Winning a malpractice lawsuit requires more than proving that your treatment was appropriate and  prudent and that it conformed to the standard of care.

Physicians “must accept that behavior and personality play an absolutely critical role in the outcome of malpractice action.”

That advice is from Mark Gorney, MD, cofounder, past Medical Director, and now a senior consultant for The Doctors Company, one of the largest physician-owned malpractice insurers.

“I am always greatly impressed by the importance experienced defense attorneys and claims professionals place on this aspect of a doctor’s defensibility,” he writes in Plastic and Reconstructive Surgery (2009;123:417-418).

“Exit polls consistently reveal that juries are at least as heavily influenced by their feelings about the players as they are by the facts of the case.”

Dr. Gorney’s article was addressed to his colleagues in plastic surgery, but his observations and conclusions apply to any malpractice defendant.
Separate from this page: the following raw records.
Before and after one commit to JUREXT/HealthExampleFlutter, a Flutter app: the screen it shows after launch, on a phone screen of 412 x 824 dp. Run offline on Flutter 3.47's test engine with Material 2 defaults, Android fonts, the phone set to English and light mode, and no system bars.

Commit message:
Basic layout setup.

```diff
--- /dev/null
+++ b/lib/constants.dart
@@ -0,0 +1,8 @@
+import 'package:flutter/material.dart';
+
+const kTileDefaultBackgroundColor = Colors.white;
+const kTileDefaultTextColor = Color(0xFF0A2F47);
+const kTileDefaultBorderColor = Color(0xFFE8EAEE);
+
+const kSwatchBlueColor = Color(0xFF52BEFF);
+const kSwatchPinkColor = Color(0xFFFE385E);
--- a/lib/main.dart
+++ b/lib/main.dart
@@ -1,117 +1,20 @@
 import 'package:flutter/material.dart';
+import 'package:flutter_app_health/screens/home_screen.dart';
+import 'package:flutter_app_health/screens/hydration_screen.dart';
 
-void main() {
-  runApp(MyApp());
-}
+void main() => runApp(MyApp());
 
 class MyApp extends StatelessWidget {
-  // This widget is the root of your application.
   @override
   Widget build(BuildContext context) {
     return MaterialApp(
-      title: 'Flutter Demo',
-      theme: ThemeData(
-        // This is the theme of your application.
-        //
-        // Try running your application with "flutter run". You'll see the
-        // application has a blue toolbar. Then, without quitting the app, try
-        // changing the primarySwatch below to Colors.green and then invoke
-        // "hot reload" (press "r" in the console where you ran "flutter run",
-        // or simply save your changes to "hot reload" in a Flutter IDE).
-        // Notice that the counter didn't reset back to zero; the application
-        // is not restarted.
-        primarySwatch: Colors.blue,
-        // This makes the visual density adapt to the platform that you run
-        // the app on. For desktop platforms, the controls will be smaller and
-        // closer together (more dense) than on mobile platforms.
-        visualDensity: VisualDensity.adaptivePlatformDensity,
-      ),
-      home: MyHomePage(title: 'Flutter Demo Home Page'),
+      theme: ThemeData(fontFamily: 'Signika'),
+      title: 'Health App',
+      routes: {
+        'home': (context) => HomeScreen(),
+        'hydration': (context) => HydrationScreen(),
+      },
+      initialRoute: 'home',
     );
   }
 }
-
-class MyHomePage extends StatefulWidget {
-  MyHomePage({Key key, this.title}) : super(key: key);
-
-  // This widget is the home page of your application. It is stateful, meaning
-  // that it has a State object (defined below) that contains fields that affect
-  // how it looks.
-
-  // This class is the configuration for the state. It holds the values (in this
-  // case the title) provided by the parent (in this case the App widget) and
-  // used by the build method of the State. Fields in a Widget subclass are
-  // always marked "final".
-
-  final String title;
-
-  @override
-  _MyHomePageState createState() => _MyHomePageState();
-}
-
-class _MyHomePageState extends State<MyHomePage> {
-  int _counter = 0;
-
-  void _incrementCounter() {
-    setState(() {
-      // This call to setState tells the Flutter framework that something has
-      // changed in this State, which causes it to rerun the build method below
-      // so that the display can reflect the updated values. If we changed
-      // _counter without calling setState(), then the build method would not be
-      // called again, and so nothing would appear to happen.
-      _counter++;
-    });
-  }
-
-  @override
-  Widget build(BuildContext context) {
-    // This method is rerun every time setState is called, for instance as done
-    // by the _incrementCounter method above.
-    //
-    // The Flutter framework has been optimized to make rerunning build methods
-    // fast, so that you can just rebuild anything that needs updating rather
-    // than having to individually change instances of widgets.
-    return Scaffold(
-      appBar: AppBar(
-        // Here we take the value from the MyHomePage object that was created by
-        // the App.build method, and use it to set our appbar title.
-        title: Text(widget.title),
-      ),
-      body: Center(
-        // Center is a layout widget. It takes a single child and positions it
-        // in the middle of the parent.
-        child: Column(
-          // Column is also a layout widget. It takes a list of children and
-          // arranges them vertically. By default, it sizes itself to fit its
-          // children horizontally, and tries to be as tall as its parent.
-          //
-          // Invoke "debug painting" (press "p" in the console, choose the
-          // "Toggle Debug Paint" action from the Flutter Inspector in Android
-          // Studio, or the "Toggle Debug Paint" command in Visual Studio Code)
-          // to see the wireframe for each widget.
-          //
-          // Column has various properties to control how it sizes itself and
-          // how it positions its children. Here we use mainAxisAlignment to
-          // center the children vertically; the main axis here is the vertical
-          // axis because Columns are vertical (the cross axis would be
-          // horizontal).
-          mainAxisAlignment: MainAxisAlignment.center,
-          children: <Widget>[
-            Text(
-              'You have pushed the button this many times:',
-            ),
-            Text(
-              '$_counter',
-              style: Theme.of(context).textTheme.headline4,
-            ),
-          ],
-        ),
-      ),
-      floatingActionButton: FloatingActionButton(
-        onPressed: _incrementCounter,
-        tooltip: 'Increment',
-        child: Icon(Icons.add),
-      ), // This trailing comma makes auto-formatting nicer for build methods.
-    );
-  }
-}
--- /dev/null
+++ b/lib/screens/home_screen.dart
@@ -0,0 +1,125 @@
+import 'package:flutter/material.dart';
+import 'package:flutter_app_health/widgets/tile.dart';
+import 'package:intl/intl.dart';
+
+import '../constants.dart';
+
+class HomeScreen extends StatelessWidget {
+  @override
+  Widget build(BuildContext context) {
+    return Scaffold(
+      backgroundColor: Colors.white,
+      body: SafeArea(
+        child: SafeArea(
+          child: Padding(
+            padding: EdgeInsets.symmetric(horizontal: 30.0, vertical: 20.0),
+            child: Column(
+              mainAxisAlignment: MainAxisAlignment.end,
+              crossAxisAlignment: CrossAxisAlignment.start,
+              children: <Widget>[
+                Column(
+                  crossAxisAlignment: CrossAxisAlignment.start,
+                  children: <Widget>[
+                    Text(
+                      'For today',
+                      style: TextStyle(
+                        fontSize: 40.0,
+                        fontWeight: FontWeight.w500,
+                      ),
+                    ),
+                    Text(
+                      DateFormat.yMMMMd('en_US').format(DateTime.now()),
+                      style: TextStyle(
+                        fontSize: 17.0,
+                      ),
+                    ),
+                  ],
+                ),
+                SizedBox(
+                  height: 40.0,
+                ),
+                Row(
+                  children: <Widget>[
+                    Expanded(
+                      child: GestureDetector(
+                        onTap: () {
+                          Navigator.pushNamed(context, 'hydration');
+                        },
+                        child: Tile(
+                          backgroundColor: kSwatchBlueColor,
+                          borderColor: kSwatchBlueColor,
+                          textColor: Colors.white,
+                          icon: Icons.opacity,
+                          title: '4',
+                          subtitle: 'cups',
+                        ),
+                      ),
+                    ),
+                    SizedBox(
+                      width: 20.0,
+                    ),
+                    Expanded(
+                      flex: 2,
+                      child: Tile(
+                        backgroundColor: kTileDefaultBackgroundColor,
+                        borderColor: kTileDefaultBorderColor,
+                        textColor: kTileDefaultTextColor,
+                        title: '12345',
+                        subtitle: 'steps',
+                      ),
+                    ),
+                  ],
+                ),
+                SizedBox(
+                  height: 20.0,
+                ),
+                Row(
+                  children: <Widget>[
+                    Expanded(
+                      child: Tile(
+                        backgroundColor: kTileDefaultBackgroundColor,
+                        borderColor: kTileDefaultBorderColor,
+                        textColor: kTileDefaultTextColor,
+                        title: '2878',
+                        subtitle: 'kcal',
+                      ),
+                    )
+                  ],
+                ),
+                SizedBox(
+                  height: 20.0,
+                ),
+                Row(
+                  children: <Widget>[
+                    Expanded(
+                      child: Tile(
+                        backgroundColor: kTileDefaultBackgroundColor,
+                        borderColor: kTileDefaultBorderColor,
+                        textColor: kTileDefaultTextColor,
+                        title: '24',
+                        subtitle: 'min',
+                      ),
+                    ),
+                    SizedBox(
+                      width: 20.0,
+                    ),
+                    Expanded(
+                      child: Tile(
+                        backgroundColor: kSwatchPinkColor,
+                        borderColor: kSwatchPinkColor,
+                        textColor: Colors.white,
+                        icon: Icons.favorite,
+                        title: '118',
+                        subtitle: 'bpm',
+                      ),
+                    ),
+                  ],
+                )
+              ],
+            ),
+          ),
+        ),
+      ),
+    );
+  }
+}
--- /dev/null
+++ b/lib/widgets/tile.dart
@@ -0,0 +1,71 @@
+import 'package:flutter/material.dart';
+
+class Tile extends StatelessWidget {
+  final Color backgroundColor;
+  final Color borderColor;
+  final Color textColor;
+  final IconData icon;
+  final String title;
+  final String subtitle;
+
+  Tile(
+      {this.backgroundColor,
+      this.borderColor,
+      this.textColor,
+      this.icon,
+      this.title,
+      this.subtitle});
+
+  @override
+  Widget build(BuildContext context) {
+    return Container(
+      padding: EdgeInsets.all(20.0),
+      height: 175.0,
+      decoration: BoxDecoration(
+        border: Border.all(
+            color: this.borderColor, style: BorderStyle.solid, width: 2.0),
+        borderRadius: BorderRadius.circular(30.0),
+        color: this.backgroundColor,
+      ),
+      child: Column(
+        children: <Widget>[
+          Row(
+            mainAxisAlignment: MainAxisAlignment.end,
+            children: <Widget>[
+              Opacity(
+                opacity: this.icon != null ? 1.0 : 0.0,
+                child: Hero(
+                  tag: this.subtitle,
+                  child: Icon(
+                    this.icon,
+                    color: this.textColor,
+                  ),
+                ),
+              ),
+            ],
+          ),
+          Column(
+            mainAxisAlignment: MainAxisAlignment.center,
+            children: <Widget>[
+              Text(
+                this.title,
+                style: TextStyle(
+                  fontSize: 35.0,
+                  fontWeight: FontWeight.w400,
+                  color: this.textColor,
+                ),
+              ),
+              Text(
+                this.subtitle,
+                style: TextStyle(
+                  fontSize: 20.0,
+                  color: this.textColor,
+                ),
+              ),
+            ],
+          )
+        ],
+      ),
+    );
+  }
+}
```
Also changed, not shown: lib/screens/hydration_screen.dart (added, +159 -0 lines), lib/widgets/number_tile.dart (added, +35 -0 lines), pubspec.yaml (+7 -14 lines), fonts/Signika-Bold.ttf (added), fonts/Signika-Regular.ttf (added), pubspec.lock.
Sometimes top-notch surgeons are perceived as cold or aloof, he noted. “Their exceptional talent and intelligence sometimes make them appear impatient and contemptuous or arrogant and patronizing.”

These doctors can be the most difficult to defend, regardless of their competence. Recognizing that personality factors can be crucial, some insurance carriers have instituted workshops for their customers. But “on the whole [the workshops] have been a flop,” Dr. Gorney observed, “because busy doctors look upon this kind of effort with ill-disguised disdain.”

That attitude and demeanor can be costly if you’re in front of a jury. Dr. Gorney suggested showing a little humility. “You may think no one can really feel your pain, but litigation professionals understand what you are going through,” he noted. Doctors should follow the professionals’ advice.

Being the target of a malpractice lawsuit is not very different from having an illness, Dr. Gorney commented. “This time you [the physician] are the patient,” he said, adding that physicians’ personality characteristics may determine whether the verdict comes back for the defense or includes several million dollars in punitive damages, he said.